Cite

Citation Scheme:

    

Usage Statistics

Country Views Downloads
United States 11 0
Canada 8 0
China 6 18
Japan 3 0
France 2 0
Germany 2 0
Russia 1 0
City Views Downloads
Unknown 9 0
Ashburn 5 0
Beijing 3 0
Vancouver 3 0
Tokyo 3 0
Shenzhen 3 18
Redmond 2 0
Mountain View 2 0
Sunnyvale 1 0
Saint Petersburg 1 0
Boardman 1 0

{[{ mDataHeader[type] }]} {[{ month[type] }]} {[{ tData[type] }]}
Download Stats

Share

Embed

Customize your widget with the following options, then copy and paste the code below into the HTML of your page to embed this item in your website.
                        
                            <div id="ubcOpenCollectionsWidgetDisplay">
                            <script id="ubcOpenCollectionsWidget"
                            src="{[{embed.src}]}"
                            data-item="{[{embed.item}]}"
                            data-collection="{[{embed.collection}]}"
                            data-metadata="{[{embed.showMetadata}]}"
                            data-width="{[{embed.width}]}"
                            async >
                            </script>
                            </div>
                        
                    
IIIF logo Our image viewer uses the IIIF 2.0 standard.
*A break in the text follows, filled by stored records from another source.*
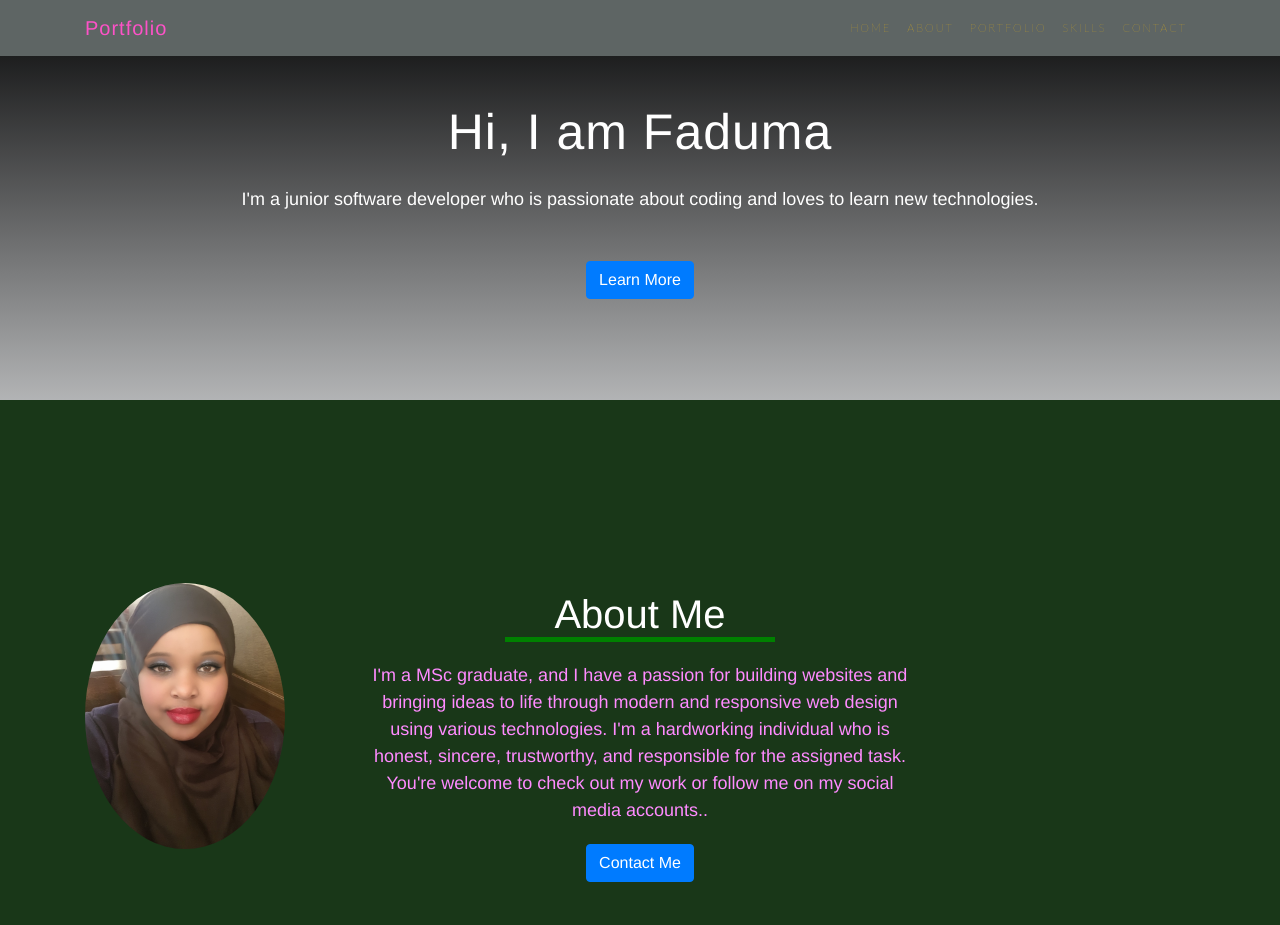
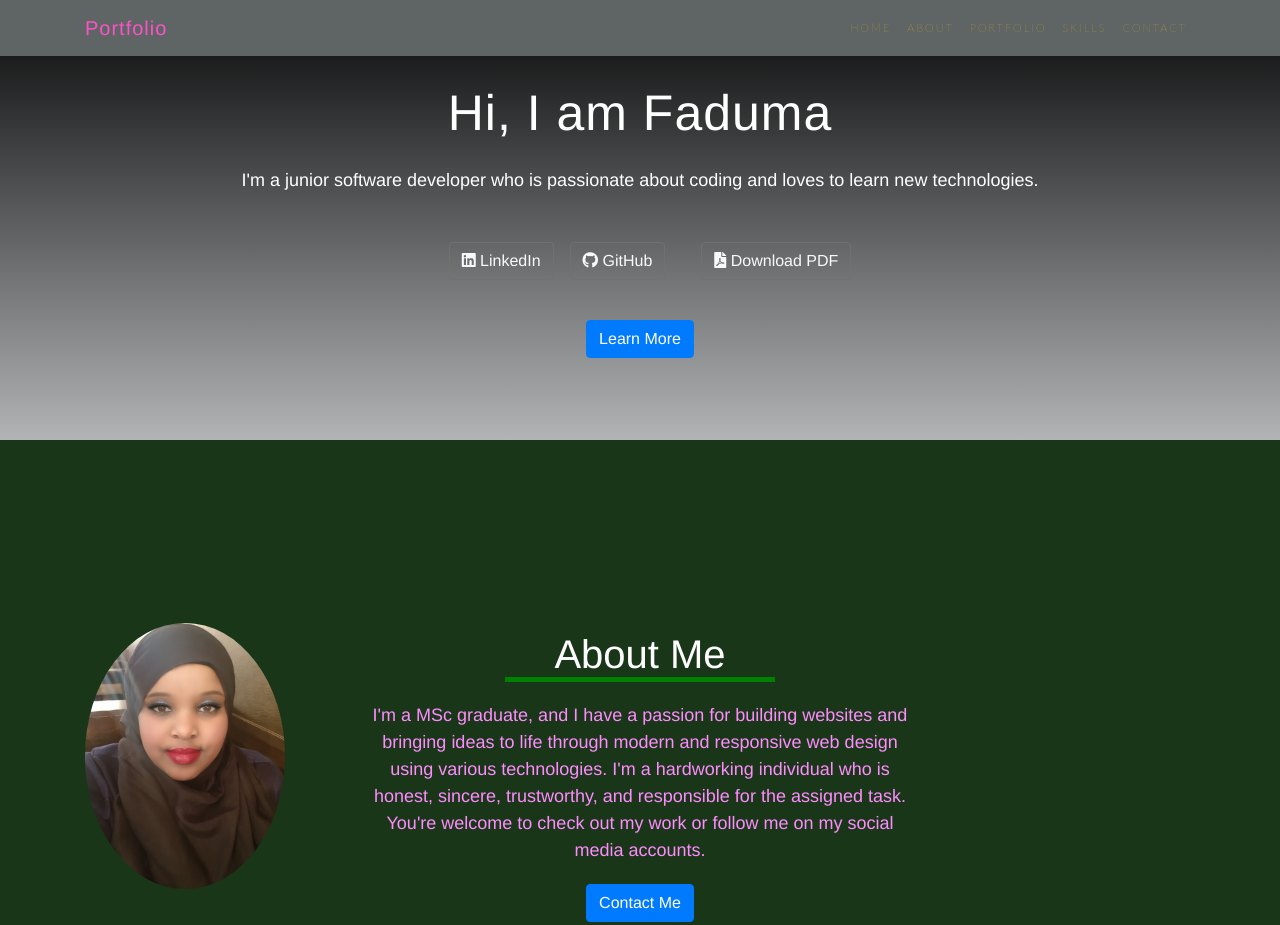
Before and after one commit to fadumasaidcodes/Faduma-Portfolio, a plain HTML site: page index.html in a window 1280 px wide. Shown: the top 925 px of the page. Drawn offline with nearby package versions, Linux system fonts and the light colour scheme.

Commit message:
added chnages to the intro

```diff
--- a/css/index.css
+++ b/css/index.css
@@ -93,7 +93,7 @@ section h2 {
   font-size: 50px;
 }
 .intro-section {
-  height: 50vh;
+  height: 55vh;
   display: flex;
   align-items: center;
   justify-content: center;
@@ -112,10 +112,25 @@ section h2 {
   flex-direction: column;
 }
 
+.btn-outline-light {
+  color: #f8f9fa;
+  border-color: #73716e;
+margin-bottom: 20px;
+  margin-left: 20px;
+}
 
+.btn-primary {
+  color: #fff;
+  background-color: #007bff;
+  border-color: #007bff;
 
-
-
+}
+.btn-primary-intro {
+  color: #fff;
+  background-color: #007bff;
+  border-color: #007bff;
+  margin-top: 20px;
+}
 /* Navigation bar styles ============= */
 #mainNav {
   border-color: rgba(34, 34, 34, 0.05);
--- a/index.html
+++ b/index.html
@@ -73,9 +73,13 @@
         <div class="text-center mb-4 mb-md-0">
           <h2 class="intro-heading mb-4">Hi, I am Faduma</h2>
           <p class="intro-text mb-5">I'm a junior software developer who is passionate about coding and loves to learn new technologies.</p>
-          <a href="#About" class="btn btn-primary">Learn More</a>
+          <div class="d-flex justify-content-center">
+            <a href="https://www.linkedin.com/in/faduma-ibrahim-msc-230a5387/" target="_blank" rel="noopener" class="btn btn-outline-light me-3"><i class="fab fa-linkedin me-2"></i> LinkedIn</a>
+            <a href="https://github.com/fadumasaidcodes" target="_blank" rel="noopener" class="btn btn-outline-light mx-3"><i class="fab fa-github me-2"></i> GitHub</a>
+            <a href="https://example.com/Faduma_Resume.pdf" target="_blank" rel="noopener" class="btn btn-outline-light me-3"><i class="fas fa-file-pdf me-2"></i> Download PDF</a>
+          </div>
+          <a href="#About" class="btn btn-primary-intro me-3">Learn More</a>
         </div>
-
       </div>
     </div>
   </section>
@@ -91,8 +95,7 @@
         <div class="col-lg-6 my-auto text-center mt-5 mb-5">
           <h1 class="sub-heading mb-4">About Me</h1>
           <p class="about-me-txt">
-            I'm a MSc graduate, and I have a passion for building websites and bringing ideas to life through modern and responsive web design using various technologies. I'm a hardworking individual who is honest, sincere, trustworthy, and responsible for the assigned task. You're welcome to check out my work or follow me on my social media accounts..
-          </p>
+            I'm a MSc graduate, and I have a passion for building websites and bringing ideas to life through modern and responsive web design using various technologies. I'm a hardworking individual who is honest, sincere, trustworthy, and responsible for the assigned task. You're welcome to check out my work or follow me on my social media accounts.</p>
           <a href="#Contact" class="btn btn-primary">Contact Me</a>
         </div>
       </div>
```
To load this item in other compatible viewers, use this url:
http://iiif.library.ubc.ca/presentation/dsp.831.1-0052825/manifest

Comment

Related Items